G. Willow Wilson
Resources & Discussion
Kamala Khan Comic and Lesson
Now You Try
Show story with an arc. You might consult the following resources:
From Wiki: Consider the following:
- What different kind of powers do superheroes have?
- Why do they fight?
- How do they secure their secret identity?
- Where do they usually seek shelter?
- How do we get to know what happened to them?
- When did most of their ‘exciting’ lives usually begin?
- What are core values of you and hero? See list https://jamesclear.com/core-values.
You will need:
- Extraordinary powers
- A distinctive costume
- A strong moral code
- A headquarters or base of operations
Student Model "A"
By Charles Superphage
Tired of explaining the intricacies of cell biology to his bored high school students, a teacher responds to an off-topic question about his superhero preferences. He describes a ‘superphage’. This concept/character necessitates a description of viruses and more specifically a type known as a bacteriophage. Lacking the ability to reproduce on their own, these viruses invade bacteria to use the bacterial cellular equipment to multiply. The bacterium is killed in the process. Since each bacteriophage type only invades a particular bacterial species, they might be used to combat certain bacterial infections, thus avoiding the shotgun attack taken by current antibiotics that kill good bacteria along with the bad.

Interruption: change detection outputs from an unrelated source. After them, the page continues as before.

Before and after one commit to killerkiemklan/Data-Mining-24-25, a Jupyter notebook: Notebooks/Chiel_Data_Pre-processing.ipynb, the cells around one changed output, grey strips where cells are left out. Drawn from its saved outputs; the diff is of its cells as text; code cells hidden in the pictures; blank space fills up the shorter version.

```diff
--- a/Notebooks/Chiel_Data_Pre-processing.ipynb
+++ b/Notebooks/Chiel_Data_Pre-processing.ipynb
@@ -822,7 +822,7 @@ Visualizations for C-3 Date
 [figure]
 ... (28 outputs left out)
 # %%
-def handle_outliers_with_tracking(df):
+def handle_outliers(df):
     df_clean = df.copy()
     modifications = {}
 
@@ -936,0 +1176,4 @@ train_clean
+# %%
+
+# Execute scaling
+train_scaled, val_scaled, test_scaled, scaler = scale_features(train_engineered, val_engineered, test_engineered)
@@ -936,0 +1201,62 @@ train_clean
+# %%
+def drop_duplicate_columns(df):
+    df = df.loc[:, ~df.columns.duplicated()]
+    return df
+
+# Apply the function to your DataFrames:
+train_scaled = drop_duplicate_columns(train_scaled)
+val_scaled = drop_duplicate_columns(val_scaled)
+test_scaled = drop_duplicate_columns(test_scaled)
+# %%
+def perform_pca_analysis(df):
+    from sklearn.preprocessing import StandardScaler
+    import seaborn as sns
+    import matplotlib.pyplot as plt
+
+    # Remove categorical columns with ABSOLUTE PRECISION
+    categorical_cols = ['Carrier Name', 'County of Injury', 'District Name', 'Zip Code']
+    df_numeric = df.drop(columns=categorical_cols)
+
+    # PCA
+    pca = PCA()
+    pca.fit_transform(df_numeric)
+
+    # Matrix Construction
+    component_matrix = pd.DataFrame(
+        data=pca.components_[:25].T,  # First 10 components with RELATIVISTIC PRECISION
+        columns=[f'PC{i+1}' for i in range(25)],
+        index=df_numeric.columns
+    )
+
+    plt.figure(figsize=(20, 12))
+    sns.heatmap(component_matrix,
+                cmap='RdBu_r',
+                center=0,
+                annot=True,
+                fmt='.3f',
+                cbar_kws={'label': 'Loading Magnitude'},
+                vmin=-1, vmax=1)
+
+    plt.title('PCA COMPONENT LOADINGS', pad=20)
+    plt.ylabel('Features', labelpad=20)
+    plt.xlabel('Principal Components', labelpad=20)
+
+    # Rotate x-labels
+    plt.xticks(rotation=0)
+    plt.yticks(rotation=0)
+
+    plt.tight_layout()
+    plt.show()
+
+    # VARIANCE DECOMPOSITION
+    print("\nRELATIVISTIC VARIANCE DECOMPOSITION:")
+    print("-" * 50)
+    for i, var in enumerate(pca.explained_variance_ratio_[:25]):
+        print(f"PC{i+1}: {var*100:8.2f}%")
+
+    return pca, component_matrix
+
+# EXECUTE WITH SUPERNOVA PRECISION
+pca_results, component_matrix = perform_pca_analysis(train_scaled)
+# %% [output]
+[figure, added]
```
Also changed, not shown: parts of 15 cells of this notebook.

The teacher thus sneaks in a lecture on how bacteriophages function and speculates about this ‘superphage,’ a virus that has been altered by the gene-splicing technique called CRISPR. ‘Superphage’ has been tailored to attack specific cancerous cells, avoiding the wider destructive influence of traditional chemotherapy. His descriptions accurately cover real biology, where research is poised at the brink of exciting discovery.
Student Model "B"
Frederick Griffith: Almost Superscientist
Frederick Griffith (1877–1941) was a British bacteriologist whose focus was the epidemiology and pathology of bacterial pneumonia. In January 1928 he reported what is now known as Griffith’s Experiment, the first widely accepted demonstrations of bacterial transformation, whereby a bacterium distinctly changes its form and function.He showed that Streptococcus pneumoniae, implicated in many cases of lobar pneumonia, could transform from one strain into a different strain. The observation was attributed to an unidentified transforming principle or transforming factor. This was later identified as DNA. America’s leading pneumococcal researcher, Oswald T. Avery, speculated that Griffith had failed to apply adequate controls.A cautious and thorough researcher, and a reticent individual, Griffith’s tendency was to publish only findings that he believed truly significant, and Griffith’s findings were rapidly confirmed by researchers in Avery’s laboratory. His discovery was one of the first to show the central role of DNA in heredity.
Oswald Theodore Avery Jr. (October 21, 1877 – February 20, 1955) was a Canadian-American physician and medical researcher. The major part of his career was spent at the Rockefeller Hospital in New York City. Avery was one of the first molecular biologists and a pioneer in immunochemistry, but he is best known for the experiment (published in 1944 with his co-workers Colin MacLeod and Maclyn McCarty) that isolated DNA as the material of which genes and chromosomes are made.The Nobel laureate Arne Tiselius said that Avery was the most deserving scientist not to receive the Nobel Prize for his work, though he was nominated for the award throughout the 1930s, 1940s, and 1950s.The lunar crater Avery was named in his honor.